In the end, Bill C-14 borrows more from the restrictive minority report drafted by the Conservative MPs on the committee than from the majority recommendations.
That decision cost the government a crucial handful of credible advocates in both houses. Many of the parliamentarians who spent the most time working on the assisted-death file have come to the conclusion that having no law would be better than Bill C-14.
The government may yet win the final vote on its assisted-death legislation in the Commons but it has lost the debate over its merits. At least one court has already signalled that the federal legislation may
not survive a legal challenge.
That decisive Commons vote will take place under procedural duress. But the government lacks both the tools and the majority to similarly force the pace of the Senate. In the past, arm-twisting in the Commons has often resulted into more upper house resistance to controversial government legislation
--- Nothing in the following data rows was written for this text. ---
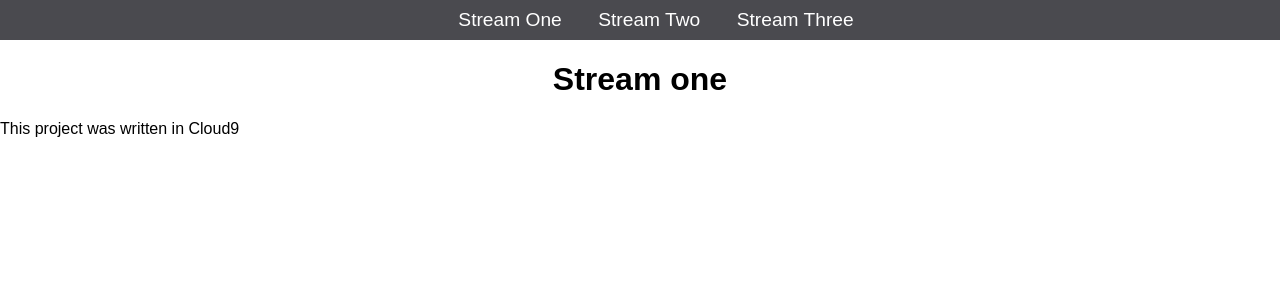
Repository: ycoll/my-first-website
Page: stream-one.html
The author's editor kept a record of every edit. The page is drawn from the files as they stood at one moment, then again after the next edit.
The browser window is 1280 px wide. The pictures show the whole page.

Above is the page before.

After the next edit:
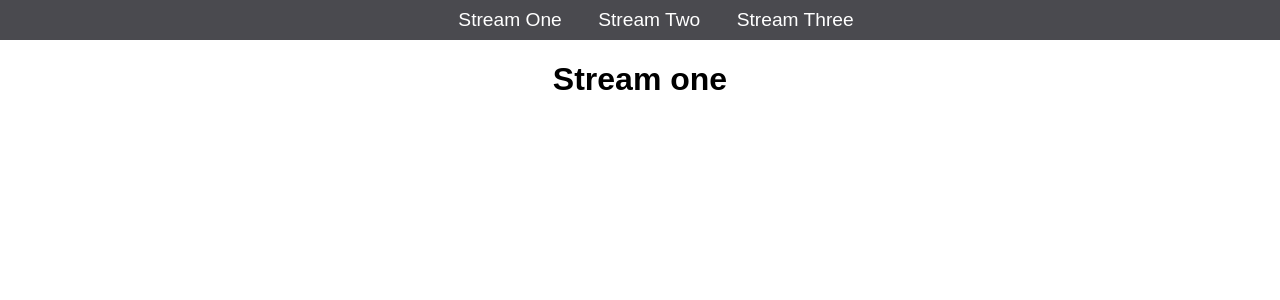
The edit:
--- a/stream-one.html
+++ b/stream-one.html
@@ -13,6 +13,11 @@
             </ul>
         </nav>
         <h1>Stream one</h1>
-        <p>This project was written in Cloud9</p>
+        <div class='card'>
+            <a href=''>
+                <img />
+                <h2></h2>
+            </a>
+        </div>
     </body>
 </html>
Parliament stands adjourned for the next week. With only a handful of sitting days left before the court-imposed June 6 deadline to replace the current Criminal Code dispositions on assisted suicide, it would take an uncommon amount of Senate co-operation for a law to be passed before the target date. A government that started down this legislative path with a surplus of multi-party goodwill has now essentially depleted its supply.
All the above is a mild preview of what is in store for the Liberal bid to change the voting system in time for the 2019 election. That project is no less time-sensitive than the assisted-death issue – and even more adversarial.
Indeed, the two files contaminated each other this week, with toxic results for the climate in the Commons.
For here, too, the Trudeau government has shown a knack for turning allies into opponents.
By putting forward a process that gives the Liberal majority control over the outcome of the consultations, the government had succeeded in uniting against it opposition parties that otherwise bring opposite views to the debate.
The Conservatives were always going to fight electoral reform every inch of the way. They will use all means at their disposal to force the government to bring its plan to a national vote. The argument that fundamental changes to the voting system should not be left to the sole discretion of a government majority already resonates well beyond their ranks.
If the Liberals are to avoid losing another race against the parliamentary clock, if they are to have a realistic hope of securing Senate and public opinion support for the introduction in 2019 of a different voting system in the face of a Conservative pro-referendum crusade, they need to bring some of the other opposition parties under the tent. So far they have been doing the opposite.
The New Democrats and the Greens have historically been shortchanged by the first-past-the-poll system. From their perspective, this debate is a once-in-a-political-lifetime opportunity. If it ends on an impasse, the Liberals will drop the file for the foreseeable future.
The smaller parties have more incentives to make concessions to avoid a complete failure than the government itself.
Relinquishing control over the process by giving the opposition parity on the electoral reform committee would buy the Liberals much needed political cover from the Conservatives – at a relatively low cost.
After all, it is not as if the non-collegial template used for the assisted-death debate had brought the government anything but grief.
Chantal Hébert is a national affairs writer. Her column appears Tuesday, Thursday and Saturday.
Copyright 2016 – Torstar Syndication Services